■ SUPPLIED DATA
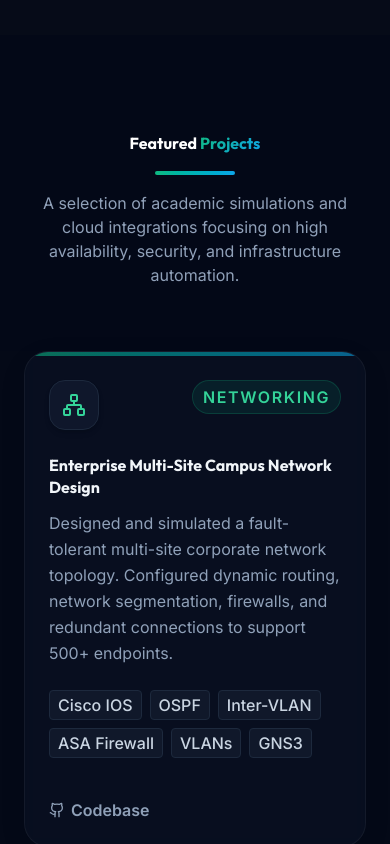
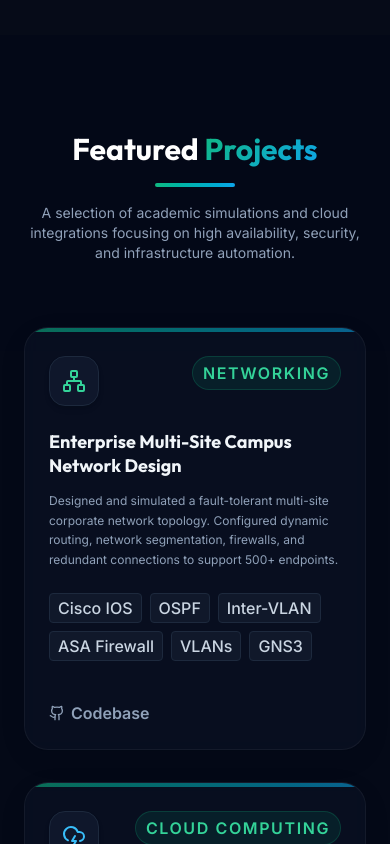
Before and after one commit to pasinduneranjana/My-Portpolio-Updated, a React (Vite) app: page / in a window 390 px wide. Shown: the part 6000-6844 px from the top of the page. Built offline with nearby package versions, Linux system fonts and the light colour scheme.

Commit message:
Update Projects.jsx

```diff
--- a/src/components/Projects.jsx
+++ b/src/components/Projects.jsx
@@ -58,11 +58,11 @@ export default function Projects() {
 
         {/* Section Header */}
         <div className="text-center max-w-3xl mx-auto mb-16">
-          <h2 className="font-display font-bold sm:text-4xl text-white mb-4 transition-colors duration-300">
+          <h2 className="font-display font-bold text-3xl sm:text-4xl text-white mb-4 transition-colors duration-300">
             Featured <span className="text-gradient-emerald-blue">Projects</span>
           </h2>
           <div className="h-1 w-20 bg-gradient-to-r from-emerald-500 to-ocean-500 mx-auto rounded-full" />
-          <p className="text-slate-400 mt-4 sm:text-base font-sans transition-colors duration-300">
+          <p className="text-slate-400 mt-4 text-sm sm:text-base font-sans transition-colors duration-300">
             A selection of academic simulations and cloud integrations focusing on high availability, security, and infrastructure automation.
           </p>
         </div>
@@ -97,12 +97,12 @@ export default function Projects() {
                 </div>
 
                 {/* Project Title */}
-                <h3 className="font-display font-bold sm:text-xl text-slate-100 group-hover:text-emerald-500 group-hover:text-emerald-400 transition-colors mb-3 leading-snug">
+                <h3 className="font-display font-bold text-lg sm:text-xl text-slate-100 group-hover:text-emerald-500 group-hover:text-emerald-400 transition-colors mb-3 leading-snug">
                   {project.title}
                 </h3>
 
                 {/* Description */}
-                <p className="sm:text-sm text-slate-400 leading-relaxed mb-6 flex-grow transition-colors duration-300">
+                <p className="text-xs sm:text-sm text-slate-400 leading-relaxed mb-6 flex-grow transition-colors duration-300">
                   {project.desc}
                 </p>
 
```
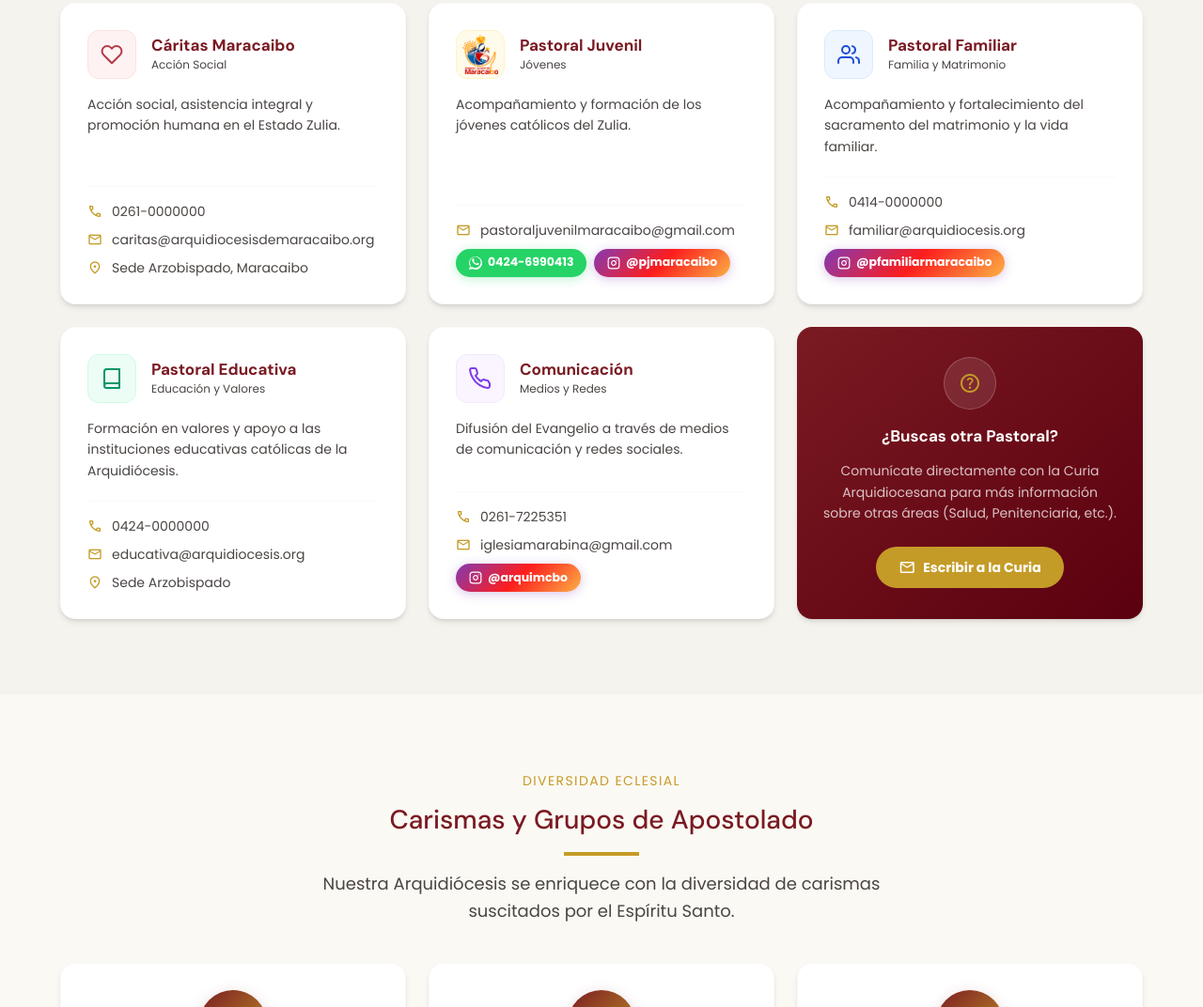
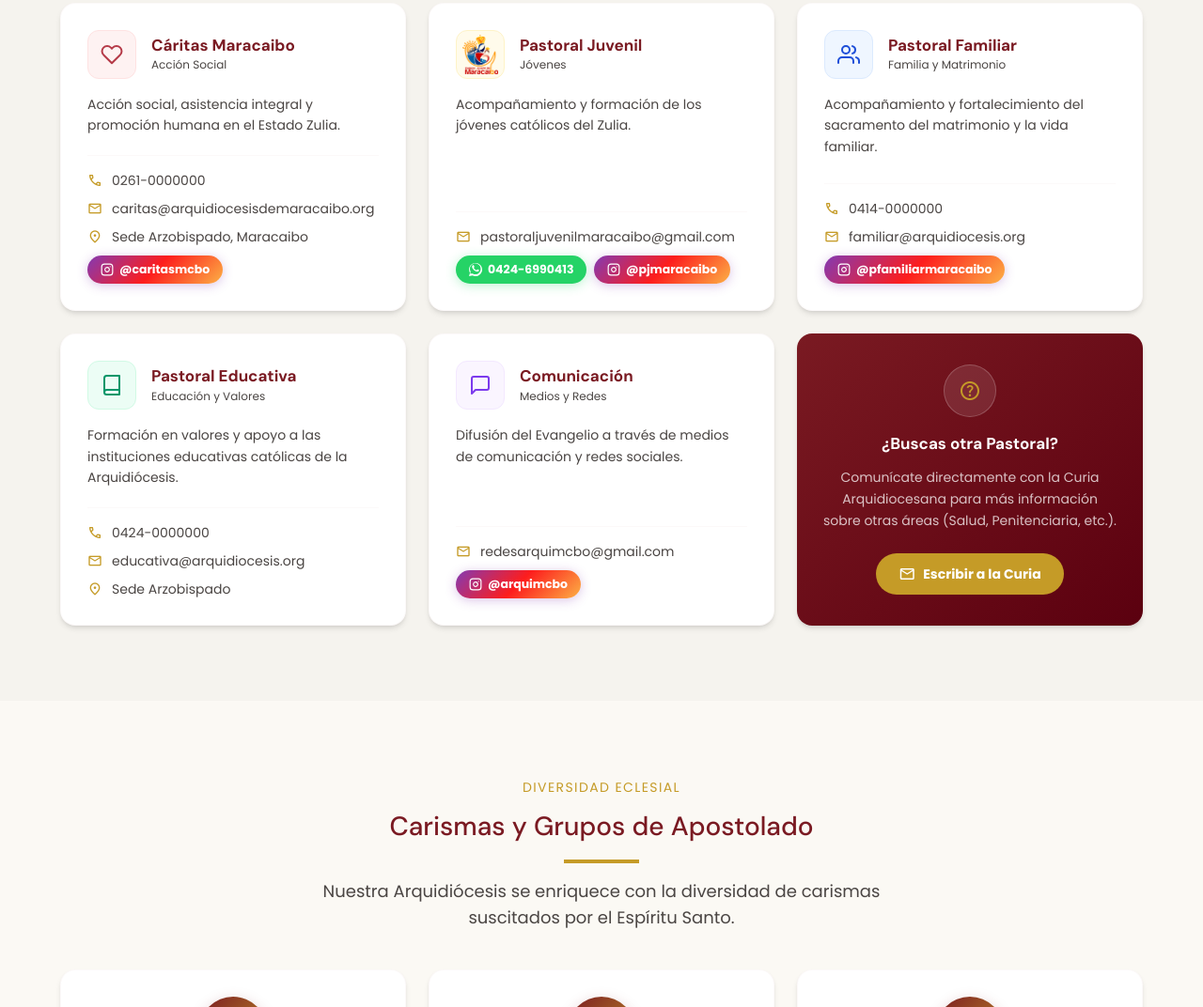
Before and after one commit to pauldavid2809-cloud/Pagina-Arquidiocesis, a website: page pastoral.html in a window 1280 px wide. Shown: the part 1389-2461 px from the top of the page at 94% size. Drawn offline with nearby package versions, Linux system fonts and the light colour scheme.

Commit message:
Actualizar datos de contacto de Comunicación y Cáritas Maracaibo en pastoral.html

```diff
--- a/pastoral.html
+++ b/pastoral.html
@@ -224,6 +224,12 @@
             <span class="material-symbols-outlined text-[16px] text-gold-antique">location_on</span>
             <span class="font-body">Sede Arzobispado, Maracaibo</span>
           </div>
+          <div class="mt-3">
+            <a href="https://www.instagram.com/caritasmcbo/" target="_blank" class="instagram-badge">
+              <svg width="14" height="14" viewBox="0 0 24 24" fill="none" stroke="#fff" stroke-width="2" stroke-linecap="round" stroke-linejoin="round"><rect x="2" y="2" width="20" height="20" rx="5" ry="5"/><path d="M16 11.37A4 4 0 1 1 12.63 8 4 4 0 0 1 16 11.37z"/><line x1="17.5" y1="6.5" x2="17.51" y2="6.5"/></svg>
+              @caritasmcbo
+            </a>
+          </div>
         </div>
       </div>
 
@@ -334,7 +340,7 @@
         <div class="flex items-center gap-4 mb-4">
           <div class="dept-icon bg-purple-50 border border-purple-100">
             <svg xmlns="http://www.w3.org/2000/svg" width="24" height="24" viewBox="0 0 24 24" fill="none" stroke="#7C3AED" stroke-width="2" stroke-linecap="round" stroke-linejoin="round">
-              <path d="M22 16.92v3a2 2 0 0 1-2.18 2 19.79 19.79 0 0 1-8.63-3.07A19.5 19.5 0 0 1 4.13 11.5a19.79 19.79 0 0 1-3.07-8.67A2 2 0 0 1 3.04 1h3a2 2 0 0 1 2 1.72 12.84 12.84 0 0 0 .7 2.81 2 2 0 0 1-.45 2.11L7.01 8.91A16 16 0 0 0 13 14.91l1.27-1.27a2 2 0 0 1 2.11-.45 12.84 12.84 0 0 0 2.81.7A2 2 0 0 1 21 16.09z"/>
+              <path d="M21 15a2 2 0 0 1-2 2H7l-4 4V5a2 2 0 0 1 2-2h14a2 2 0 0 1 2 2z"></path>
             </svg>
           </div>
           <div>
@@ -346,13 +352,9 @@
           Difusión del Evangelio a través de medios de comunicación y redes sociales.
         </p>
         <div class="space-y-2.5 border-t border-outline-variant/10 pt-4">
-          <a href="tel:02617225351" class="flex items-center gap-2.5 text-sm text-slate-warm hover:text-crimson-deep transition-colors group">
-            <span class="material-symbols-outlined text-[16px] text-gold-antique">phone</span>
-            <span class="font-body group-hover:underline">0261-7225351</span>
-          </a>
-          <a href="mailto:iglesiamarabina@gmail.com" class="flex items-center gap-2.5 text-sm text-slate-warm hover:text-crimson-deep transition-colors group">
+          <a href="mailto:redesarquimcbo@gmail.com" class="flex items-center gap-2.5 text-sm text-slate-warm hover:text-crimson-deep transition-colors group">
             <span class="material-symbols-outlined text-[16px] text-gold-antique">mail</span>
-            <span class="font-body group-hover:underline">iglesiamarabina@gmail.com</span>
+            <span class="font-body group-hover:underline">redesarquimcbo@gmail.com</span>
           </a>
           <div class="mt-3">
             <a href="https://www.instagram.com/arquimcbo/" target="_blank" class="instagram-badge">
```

■ ACTION ITEM
Omit the pictures; set down each record exactly.

■ EXPECTED ANSWER
Before and after one commit to pasinduneranjana/My-Portpolio-Updated, a React (Vite) app: page / in a window 390 px wide. Shown: the part 6000-6844 px from the top of the page. Built offline with nearby package versions, Linux system fonts and the light colour scheme.

Commit message:
Update Projects.jsx

```diff
--- a/src/components/Projects.jsx
+++ b/src/components/Projects.jsx
@@ -58,11 +58,11 @@ export default function Projects() {
 
         {/* Section Header */}
         <div className="text-center max-w-3xl mx-auto mb-16">
-          <h2 className="font-display font-bold sm:text-4xl text-white mb-4 transition-colors duration-300">
+          <h2 className="font-display font-bold text-3xl sm:text-4xl text-white mb-4 transition-colors duration-300">
             Featured <span className="text-gradient-emerald-blue">Projects</span>
           </h2>
           <div className="h-1 w-20 bg-gradient-to-r from-emerald-500 to-ocean-500 mx-auto rounded-full" />
-          <p className="text-slate-400 mt-4 sm:text-base font-sans transition-colors duration-300">
+          <p className="text-slate-400 mt-4 text-sm sm:text-base font-sans transition-colors duration-300">
             A selection of academic simulations and cloud integrations focusing on high availability, security, and infrastructure automation.
           </p>
         </div>
@@ -97,12 +97,12 @@ export default function Projects() {
                 </div>
 
                 {/* Project Title */}
-                <h3 className="font-display font-bold sm:text-xl text-slate-100 group-hover:text-emerald-500 group-hover:text-emerald-400 transition-colors mb-3 leading-snug">
+                <h3 className="font-display font-bold text-lg sm:text-xl text-slate-100 group-hover:text-emerald-500 group-hover:text-emerald-400 transition-colors mb-3 leading-snug">
                   {project.title}
                 </h3>
 
                 {/* Description */}
-                <p className="sm:text-sm text-slate-400 leading-relaxed mb-6 flex-grow transition-colors duration-300">
+                <p className="text-xs sm:text-sm text-slate-400 leading-relaxed mb-6 flex-grow transition-colors duration-300">
                   {project.desc}
                 </p>
 
```
Before and after one commit to pauldavid2809-cloud/Pagina-Arquidiocesis, a website: page pastoral.html in a window 1280 px wide. Shown: the part 1389-2461 px from the top of the page at 94% size. Drawn offline with nearby package versions, Linux system fonts and the light colour scheme.

Commit message:
Actualizar datos de contacto de Comunicación y Cáritas Maracaibo en pastoral.html

```diff
--- a/pastoral.html
+++ b/pastoral.html
@@ -224,6 +224,12 @@
             <span class="material-symbols-outlined text-[16px] text-gold-antique">location_on</span>
             <span class="font-body">Sede Arzobispado, Maracaibo</span>
           </div>
+          <div class="mt-3">
+            <a href="https://www.instagram.com/caritasmcbo/" target="_blank" class="instagram-badge">
+              <svg width="14" height="14" viewBox="0 0 24 24" fill="none" stroke="#fff" stroke-width="2" stroke-linecap="round" stroke-linejoin="round"><rect x="2" y="2" width="20" height="20" rx="5" ry="5"/><path d="M16 11.37A4 4 0 1 1 12.63 8 4 4 0 0 1 16 11.37z"/><line x1="17.5" y1="6.5" x2="17.51" y2="6.5"/></svg>
+              @caritasmcbo
+            </a>
+          </div>
         </div>
       </div>
 
@@ -334,7 +340,7 @@
         <div class="flex items-center gap-4 mb-4">
           <div class="dept-icon bg-purple-50 border border-purple-100">
             <svg xmlns="http://www.w3.org/2000/svg" width="24" height="24" viewBox="0 0 24 24" fill="none" stroke="#7C3AED" stroke-width="2" stroke-linecap="round" stroke-linejoin="round">
-              <path d="M22 16.92v3a2 2 0 0 1-2.18 2 19.79 19.79 0 0 1-8.63-3.07A19.5 19.5 0 0 1 4.13 11.5a19.79 19.79 0 0 1-3.07-8.67A2 2 0 0 1 3.04 1h3a2 2 0 0 1 2 1.72 12.84 12.84 0 0 0 .7 2.81 2 2 0 0 1-.45 2.11L7.01 8.91A16 16 0 0 0 13 14.91l1.27-1.27a2 2 0 0 1 2.11-.45 12.84 12.84 0 0 0 2.81.7A2 2 0 0 1 21 16.09z"/>
+              <path d="M21 15a2 2 0 0 1-2 2H7l-4 4V5a2 2 0 0 1 2-2h14a2 2 0 0 1 2 2z"></path>
             </svg>
           </div>
           <div>
@@ -346,13 +352,9 @@
           Difusión del Evangelio a través de medios de comunicación y redes sociales.
         </p>
         <div class="space-y-2.5 border-t border-outline-variant/10 pt-4">
-          <a href="tel:02617225351" class="flex items-center gap-2.5 text-sm text-slate-warm hover:text-crimson-deep transition-colors group">
-            <span class="material-symbols-outlined text-[16px] text-gold-antique">phone</span>
-            <span class="font-body group-hover:underline">0261-7225351</span>
-          </a>
-          <a href="mailto:iglesiamarabina@gmail.com" class="flex items-center gap-2.5 text-sm text-slate-warm hover:text-crimson-deep transition-colors group">
+          <a href="mailto:redesarquimcbo@gmail.com" class="flex items-center gap-2.5 text-sm text-slate-warm hover:text-crimson-deep transition-colors group">
             <span class="material-symbols-outlined text-[16px] text-gold-antique">mail</span>
-            <span class="font-body group-hover:underline">iglesiamarabina@gmail.com</span>
+            <span class="font-body group-hover:underline">redesarquimcbo@gmail.com</span>
           </a>
           <div class="mt-3">
             <a href="https://www.instagram.com/arquimcbo/" target="_blank" class="instagram-badge">
```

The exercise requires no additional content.